• _EXERCISE_
Make an exact copy of every record that follows.
◆ ◆ ◆ ◆
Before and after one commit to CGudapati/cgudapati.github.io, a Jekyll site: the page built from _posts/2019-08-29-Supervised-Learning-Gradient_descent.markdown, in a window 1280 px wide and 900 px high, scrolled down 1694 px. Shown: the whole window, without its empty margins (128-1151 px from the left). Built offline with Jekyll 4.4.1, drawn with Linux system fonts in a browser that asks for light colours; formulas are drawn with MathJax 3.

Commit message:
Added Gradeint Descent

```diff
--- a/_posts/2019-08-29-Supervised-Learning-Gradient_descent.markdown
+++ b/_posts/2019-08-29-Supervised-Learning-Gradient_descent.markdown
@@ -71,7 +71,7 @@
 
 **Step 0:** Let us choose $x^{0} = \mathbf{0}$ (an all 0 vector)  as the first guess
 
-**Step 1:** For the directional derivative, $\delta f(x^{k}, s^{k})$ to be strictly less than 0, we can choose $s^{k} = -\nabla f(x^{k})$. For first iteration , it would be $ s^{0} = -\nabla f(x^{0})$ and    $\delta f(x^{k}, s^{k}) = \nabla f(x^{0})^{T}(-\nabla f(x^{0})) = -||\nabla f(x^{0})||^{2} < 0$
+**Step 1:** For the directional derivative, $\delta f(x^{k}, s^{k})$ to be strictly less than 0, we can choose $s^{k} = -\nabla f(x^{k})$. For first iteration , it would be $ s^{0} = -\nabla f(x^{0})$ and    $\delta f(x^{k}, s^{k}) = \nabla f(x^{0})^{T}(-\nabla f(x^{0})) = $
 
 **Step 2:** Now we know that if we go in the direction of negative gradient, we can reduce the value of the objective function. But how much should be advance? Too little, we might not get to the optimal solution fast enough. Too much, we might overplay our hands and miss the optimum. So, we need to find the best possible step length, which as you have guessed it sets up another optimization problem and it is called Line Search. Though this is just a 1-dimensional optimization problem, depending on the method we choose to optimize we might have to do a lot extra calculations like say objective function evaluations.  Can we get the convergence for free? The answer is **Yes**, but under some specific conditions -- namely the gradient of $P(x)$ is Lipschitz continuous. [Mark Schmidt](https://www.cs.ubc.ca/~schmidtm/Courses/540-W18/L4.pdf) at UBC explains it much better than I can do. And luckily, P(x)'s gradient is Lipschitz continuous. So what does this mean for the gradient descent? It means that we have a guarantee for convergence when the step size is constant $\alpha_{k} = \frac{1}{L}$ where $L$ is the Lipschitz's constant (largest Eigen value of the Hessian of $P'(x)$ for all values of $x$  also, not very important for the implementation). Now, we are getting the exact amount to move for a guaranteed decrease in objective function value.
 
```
◆ ◆ ◆ ◆
• _RESULT OF THE TASK_
Before and after one commit to CGudapati/cgudapati.github.io, a Jekyll site: the page built from _posts/2019-08-29-Supervised-Learning-Gradient_descent.markdown, in a window 1280 px wide and 900 px high, scrolled down 1694 px. Shown: the whole window, without its empty margins (128-1151 px from the left). Built offline with Jekyll 4.4.1, drawn with Linux system fonts in a browser that asks for light colours; formulas are drawn with MathJax 3.

Commit message:
Added Gradeint Descent

```diff
--- a/_posts/2019-08-29-Supervised-Learning-Gradient_descent.markdown
+++ b/_posts/2019-08-29-Supervised-Learning-Gradient_descent.markdown
@@ -71,7 +71,7 @@
 
 **Step 0:** Let us choose $x^{0} = \mathbf{0}$ (an all 0 vector)  as the first guess
 
-**Step 1:** For the directional derivative, $\delta f(x^{k}, s^{k})$ to be strictly less than 0, we can choose $s^{k} = -\nabla f(x^{k})$. For first iteration , it would be $ s^{0} = -\nabla f(x^{0})$ and    $\delta f(x^{k}, s^{k}) = \nabla f(x^{0})^{T}(-\nabla f(x^{0})) = -||\nabla f(x^{0})||^{2} < 0$
+**Step 1:** For the directional derivative, $\delta f(x^{k}, s^{k})$ to be strictly less than 0, we can choose $s^{k} = -\nabla f(x^{k})$. For first iteration , it would be $ s^{0} = -\nabla f(x^{0})$ and    $\delta f(x^{k}, s^{k}) = \nabla f(x^{0})^{T}(-\nabla f(x^{0})) = $
 
 **Step 2:** Now we know that if we go in the direction of negative gradient, we can reduce the value of the objective function. But how much should be advance? Too little, we might not get to the optimal solution fast enough. Too much, we might overplay our hands and miss the optimum. So, we need to find the best possible step length, which as you have guessed it sets up another optimization problem and it is called Line Search. Though this is just a 1-dimensional optimization problem, depending on the method we choose to optimize we might have to do a lot extra calculations like say objective function evaluations.  Can we get the convergence for free? The answer is **Yes**, but under some specific conditions -- namely the gradient of $P(x)$ is Lipschitz continuous. [Mark Schmidt](https://www.cs.ubc.ca/~schmidtm/Courses/540-W18/L4.pdf) at UBC explains it much better than I can do. And luckily, P(x)'s gradient is Lipschitz continuous. So what does this mean for the gradient descent? It means that we have a guarantee for convergence when the step size is constant $\alpha_{k} = \frac{1}{L}$ where $L$ is the Lipschitz's constant (largest Eigen value of the Hessian of $P'(x)$ for all values of $x$  also, not very important for the implementation). Now, we are getting the exact amount to move for a guaranteed decrease in objective function value.
 
```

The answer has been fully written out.